There are plenty in common when it comes to meditation and hypnosis, but the two processes serve different outcomes from a medical point of view. To better understand what each stands for, let us look at the definition and use of each.
Meditation is done in anticipation of reaching a state of relaxation whereas hypnosis is seen more like a program where the participant seeks to have good habits replaced with bad ones through suggestions. The former is done individually whereas the latter requires at least two participants.
Hypnosis is particularly great when it comes to people that want to quit the addiction, and this is done through the help of therapies and other tools. The initial phase of the process begins with the participant entering a relaxed phase. The session is, more often than not, ends with the person’s subconscious mind being altered.

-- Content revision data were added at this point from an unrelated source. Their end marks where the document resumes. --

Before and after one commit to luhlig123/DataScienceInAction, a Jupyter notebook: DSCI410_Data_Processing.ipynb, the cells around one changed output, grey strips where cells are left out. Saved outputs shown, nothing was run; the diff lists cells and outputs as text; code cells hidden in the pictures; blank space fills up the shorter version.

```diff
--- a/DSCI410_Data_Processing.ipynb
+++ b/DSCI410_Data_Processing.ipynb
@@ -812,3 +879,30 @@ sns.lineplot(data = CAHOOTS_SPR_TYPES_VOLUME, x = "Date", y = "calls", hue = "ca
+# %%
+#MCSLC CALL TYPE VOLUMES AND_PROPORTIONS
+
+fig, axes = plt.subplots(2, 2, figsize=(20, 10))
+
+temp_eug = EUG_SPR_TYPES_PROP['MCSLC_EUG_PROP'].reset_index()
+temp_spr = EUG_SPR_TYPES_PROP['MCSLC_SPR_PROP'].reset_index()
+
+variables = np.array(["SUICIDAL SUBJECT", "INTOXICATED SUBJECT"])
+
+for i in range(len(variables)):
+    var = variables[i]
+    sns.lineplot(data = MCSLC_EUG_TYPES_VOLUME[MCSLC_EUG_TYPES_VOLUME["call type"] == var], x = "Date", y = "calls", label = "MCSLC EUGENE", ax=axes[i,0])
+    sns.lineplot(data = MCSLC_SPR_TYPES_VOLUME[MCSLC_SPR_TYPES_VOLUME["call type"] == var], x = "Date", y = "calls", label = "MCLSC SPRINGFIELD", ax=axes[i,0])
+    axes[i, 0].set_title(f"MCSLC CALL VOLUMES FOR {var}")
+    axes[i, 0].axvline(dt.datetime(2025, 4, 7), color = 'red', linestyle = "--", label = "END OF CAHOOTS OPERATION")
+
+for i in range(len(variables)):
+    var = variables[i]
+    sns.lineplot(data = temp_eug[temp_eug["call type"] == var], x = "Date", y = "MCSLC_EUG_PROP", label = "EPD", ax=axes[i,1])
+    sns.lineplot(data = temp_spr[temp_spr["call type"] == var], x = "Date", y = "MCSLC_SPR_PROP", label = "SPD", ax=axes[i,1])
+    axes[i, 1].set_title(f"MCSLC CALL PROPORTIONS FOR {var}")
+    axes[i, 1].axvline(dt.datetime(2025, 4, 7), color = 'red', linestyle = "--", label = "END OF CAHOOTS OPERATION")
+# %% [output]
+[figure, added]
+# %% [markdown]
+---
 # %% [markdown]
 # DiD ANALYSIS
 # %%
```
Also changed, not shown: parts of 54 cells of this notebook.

If spiritual atonement is a goal, meditation is done instead as this helps the person work on reducing their stress levels and also unravel everything cluttered and messy in their head. It also works towards energizing the person as a whole and in turn, bring peace and tranquillity to an otherwise crowded mind.
Let us look at a few more differences
- Although self-hypnosis is an exception, hypnosis is induced onto someone by a practitioner while meditation involves a person staying as quiet as they can in order to reach a state where their mind is calm.
- The starting point in each process is different as well. In meditation, the individual starts from a cluttered and messy mind and strives to reach a more relaxed state of mind whereas in hypnosis, the brain is first put in a state of relaxation and from there, the subconscious mind is reprogrammed according to the person’s needs.
- While hypnosis aims to alter the mind and its habits, meditation seeks to better both the physical as well as mental wellbeing. But Theravada meditation, a conservative Buddhist tradition, aims at achieving almost the same goals as that of hypnosis.
- Meditation has religious tie-ins and is practiced in religions such as Hinduism, Islam, and even Christianity. Although they aren’t explicitly named meditation, all religions practice some form or a form close to meditation. This isn’t the case when it comes to hypnosis because it was discovered through medicine and therapy.
- Meditation takes months to master whereas hypnosis can be learned by mastering its various techniques. All one needs is a few weeks to hone their skill when it comes to hypnosis.